→ **PROMPT**
Report each line of the records where "execution" occurs.

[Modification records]
───

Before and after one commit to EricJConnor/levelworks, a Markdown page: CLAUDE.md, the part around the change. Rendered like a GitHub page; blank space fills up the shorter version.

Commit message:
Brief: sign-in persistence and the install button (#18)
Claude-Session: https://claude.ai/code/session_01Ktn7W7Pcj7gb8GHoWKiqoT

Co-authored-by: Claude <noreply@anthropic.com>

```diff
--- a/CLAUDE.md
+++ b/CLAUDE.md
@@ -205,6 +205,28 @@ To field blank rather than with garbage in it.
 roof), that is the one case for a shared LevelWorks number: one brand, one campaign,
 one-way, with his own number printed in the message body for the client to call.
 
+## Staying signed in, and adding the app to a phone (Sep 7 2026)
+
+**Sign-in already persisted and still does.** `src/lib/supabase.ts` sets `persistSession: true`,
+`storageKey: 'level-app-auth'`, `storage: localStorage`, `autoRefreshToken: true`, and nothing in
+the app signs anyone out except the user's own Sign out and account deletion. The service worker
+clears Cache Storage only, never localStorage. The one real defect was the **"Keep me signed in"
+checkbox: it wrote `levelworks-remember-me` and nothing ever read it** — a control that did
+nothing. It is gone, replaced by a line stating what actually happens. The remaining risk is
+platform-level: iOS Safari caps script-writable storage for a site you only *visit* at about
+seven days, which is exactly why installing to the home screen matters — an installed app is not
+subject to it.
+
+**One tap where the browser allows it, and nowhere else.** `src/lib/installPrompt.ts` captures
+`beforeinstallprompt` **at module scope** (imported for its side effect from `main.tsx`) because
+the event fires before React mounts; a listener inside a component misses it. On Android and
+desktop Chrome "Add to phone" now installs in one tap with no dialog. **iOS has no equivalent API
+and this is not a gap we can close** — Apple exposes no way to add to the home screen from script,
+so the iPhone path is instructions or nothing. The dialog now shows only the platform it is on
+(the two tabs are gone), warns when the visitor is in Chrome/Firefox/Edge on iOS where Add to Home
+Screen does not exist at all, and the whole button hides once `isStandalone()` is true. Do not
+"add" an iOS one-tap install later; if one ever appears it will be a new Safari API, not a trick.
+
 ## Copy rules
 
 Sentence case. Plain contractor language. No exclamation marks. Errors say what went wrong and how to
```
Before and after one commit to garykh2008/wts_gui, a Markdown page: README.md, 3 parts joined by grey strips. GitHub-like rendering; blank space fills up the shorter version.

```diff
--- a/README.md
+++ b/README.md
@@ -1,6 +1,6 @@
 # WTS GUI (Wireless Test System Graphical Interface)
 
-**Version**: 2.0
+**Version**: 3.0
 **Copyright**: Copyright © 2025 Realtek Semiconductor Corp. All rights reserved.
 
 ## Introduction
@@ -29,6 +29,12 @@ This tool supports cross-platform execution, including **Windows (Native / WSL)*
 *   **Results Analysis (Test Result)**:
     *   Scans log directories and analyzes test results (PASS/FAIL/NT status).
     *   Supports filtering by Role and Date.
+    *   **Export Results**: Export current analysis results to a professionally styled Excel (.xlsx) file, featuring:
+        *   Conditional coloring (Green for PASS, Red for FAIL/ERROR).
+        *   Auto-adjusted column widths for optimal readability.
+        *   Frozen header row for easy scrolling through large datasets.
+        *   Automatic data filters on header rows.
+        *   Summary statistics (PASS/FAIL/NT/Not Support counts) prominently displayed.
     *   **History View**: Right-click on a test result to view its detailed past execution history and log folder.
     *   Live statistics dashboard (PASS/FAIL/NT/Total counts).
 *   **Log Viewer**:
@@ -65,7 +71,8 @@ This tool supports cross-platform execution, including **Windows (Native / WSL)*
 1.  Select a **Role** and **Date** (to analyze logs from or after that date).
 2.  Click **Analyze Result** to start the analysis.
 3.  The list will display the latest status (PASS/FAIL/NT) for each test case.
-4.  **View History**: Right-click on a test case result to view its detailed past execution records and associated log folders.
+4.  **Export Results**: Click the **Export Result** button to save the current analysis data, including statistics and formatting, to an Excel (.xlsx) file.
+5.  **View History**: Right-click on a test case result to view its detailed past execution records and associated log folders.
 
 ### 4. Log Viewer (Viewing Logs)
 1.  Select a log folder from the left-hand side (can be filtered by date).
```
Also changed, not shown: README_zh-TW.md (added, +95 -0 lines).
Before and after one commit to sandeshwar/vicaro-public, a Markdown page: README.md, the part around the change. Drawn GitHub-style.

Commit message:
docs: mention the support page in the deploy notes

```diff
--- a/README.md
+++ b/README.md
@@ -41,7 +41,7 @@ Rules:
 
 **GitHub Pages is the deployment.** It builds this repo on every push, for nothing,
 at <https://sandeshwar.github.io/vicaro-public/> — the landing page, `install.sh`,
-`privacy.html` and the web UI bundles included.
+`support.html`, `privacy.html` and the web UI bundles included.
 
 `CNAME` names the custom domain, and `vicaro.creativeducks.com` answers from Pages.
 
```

───

→ **WRITTEN RESPONSE**
@@ -29,6 +29,12 @@ This tool supports cross-platform execution, including **Windows (Native / WSL)*
     *   **History View**: Right-click on a test result to view its detailed past execution history and log folder.
@@ -65,7 +71,8 @@ This tool supports cross-platform execution, including **Windows (Native / WSL)*
-4.  **View History**: Right-click on a test case result to view its detailed past execution records and associated log folders.
+5.  **View History**: Right-click on a test case result to view its detailed past execution records and associated log folders.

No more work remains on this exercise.